Thomas Kelly is the Assistant Professor of Pre-Modern Chinese Literature at the Department of East Asian Languages and Civilizations. He is a scholar of late imperial Chinese literature. His research attends to the interplay between the literary imagination and Chinese visual and material cultures in the early modern period. He is currently completing a monograph that examines practices of inscribing everyday objects in late Ming and early Qing China. The book considers how prominent writers spoke through things, exploring new modes of literary impersonation, commercial branding, and political expression. He has related interests in the history of writing technologies, text-image relations, Chinese theater, and premodern media studies.
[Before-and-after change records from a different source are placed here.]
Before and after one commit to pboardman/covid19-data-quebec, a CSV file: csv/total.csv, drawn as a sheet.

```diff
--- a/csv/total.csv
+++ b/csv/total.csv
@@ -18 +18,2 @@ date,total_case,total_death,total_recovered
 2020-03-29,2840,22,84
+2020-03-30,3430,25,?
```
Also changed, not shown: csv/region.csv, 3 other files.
Professor Kelly received his PhD from the University of Chicago in 2017 and BA from the University of Oxford in 2009. Before joining Harvard, he was a Junior Fellow in the Society of Fellows at the University of Michigan. His research has been supported by the Social Science Research Council, the Andrew W. Mellon Foundation, and the Franke Institute for the Humanities.
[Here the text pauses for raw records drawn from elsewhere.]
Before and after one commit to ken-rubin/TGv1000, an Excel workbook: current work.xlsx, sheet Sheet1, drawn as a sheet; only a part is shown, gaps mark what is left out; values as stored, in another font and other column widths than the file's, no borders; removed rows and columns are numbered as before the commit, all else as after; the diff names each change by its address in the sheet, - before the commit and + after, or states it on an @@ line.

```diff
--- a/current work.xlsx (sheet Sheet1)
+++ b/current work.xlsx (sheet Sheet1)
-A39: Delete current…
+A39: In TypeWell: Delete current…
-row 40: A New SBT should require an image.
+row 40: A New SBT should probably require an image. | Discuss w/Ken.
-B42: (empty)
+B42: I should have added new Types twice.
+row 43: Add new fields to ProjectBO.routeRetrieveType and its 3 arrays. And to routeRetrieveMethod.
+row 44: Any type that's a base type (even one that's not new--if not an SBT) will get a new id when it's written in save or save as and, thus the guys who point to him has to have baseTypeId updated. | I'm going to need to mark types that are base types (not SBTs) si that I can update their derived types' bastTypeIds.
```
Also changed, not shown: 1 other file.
“The Death of an Artisan: Su Shi and Inkmaking,” Harvard Journal of Asiatic Studies (forthcoming).
“Paper Trails: Fang Yongbin (1542–1608) and the Material Culture of Calligraphy,” Journal of Chinese History 中國歷史學刊, 3.2 (July 2019), Special Issue on Material Cultures.
“Putting on a Play in an Underworld Courtroom: the “Mingpan” (Infernal Judgment) Scene in Tang Xianzu’s Mudan ting (Peony Pavilion),” CHINOPERL: Journal of Chinese Oral and Performing Literature 32.2 (December 2013): 131–155.
Review of Design by the Book: Chinese Ritual Objects and the Sanli tu, by François Louis, East Asian Publishing and Society Vol. 8, Issue 1 (2018): 99–103.